How Birth Doulas Help Moms Push Through
Birth is the unknown. That can seem scary to some people, but it’s true. Every birth and every momma is different. Of course, we all know what the end result will be…a baby! But how mommas all get to that end result is a different road. The unknown can also be exciting. The unknown is what many doulas love about their job! Putting together a wonderful birth support team is key in helping a mother to navigate anything and everything that happens during childbirth. Consider adding a doula to your birth team, because she (or he) has been there and done that. A lot. She’s excited with you or helps keep you (and your partner) calm, collected and informed if things get a little ‘hinky’. She often instinctively knows what you need during this emotion-filled time in your life. Her services may even be financially covered by your Flexible Health Spending Account! Score!

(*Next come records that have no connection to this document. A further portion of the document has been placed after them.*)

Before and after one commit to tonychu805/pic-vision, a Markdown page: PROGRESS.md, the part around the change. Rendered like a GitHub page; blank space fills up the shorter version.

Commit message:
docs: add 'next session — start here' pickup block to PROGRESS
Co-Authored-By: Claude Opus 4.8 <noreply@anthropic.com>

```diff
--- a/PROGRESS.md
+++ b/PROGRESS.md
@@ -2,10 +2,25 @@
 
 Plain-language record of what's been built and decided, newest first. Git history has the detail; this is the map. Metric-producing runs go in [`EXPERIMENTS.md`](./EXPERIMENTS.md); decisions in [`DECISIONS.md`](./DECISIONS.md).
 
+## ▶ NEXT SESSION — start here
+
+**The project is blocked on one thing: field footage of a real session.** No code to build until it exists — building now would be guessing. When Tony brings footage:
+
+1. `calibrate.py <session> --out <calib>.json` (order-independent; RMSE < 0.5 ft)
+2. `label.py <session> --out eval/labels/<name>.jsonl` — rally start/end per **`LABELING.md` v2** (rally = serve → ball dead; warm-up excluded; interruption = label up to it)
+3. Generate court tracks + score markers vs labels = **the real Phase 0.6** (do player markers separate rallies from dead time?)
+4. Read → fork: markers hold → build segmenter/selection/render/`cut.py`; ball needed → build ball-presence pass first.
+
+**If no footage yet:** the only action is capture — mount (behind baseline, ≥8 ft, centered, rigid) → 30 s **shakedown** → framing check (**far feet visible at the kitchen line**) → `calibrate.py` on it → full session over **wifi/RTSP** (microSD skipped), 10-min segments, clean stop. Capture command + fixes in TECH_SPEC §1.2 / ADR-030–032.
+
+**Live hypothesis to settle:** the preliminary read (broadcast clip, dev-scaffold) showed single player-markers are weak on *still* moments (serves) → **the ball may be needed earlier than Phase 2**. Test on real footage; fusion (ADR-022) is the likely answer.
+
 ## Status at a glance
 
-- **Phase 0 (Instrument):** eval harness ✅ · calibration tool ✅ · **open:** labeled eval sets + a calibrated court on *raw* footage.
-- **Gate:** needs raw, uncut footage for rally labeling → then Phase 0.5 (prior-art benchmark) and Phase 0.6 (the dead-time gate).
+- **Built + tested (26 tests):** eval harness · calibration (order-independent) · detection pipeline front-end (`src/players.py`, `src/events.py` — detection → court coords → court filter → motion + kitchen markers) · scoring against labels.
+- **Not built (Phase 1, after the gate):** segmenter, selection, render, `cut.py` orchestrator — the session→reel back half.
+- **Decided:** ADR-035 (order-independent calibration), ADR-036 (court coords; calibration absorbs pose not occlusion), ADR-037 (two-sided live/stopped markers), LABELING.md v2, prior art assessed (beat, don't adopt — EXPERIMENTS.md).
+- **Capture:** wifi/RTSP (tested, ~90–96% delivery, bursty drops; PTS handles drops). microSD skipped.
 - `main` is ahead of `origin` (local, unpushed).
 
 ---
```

Birth doulas, also known as labor doulas, work with you prior to having the baby so she can learn how to best support you and your partner during the labor. Doulas work with all types of families desiring all types of births – from planned cesareans in the hospital to non-medicated homebirths, women who want an epidural or other pain medications to women who definitely do not. Depending on what your birth wishes are, your doula has lots of local resources for you to help you along the way during your pregnancy and even after the baby is born. We’ll hook you up with some great pre-natal massage therapists, chiropractors, yoga instructors, mommy groups, placenta encapsulators, postpartum doulas and more!
One of a birth doula’s main responsibilities is to offer continuous support! That’s right – no shift change, no other patients to worry about, and no charting to handle. The focus is helping to make you, the mother, as comfortable as possible and to assist you and your partner to learn how to advocate for yourselves. In a 2013 study from Evidence Based Birth, with more than 15K participants, the best birth results occurred when women had continuous labor support from a doula. In other words, just having a doula present in the room contributed to an overall 34% decrease in the risk of being dissatisfied with the birth experience.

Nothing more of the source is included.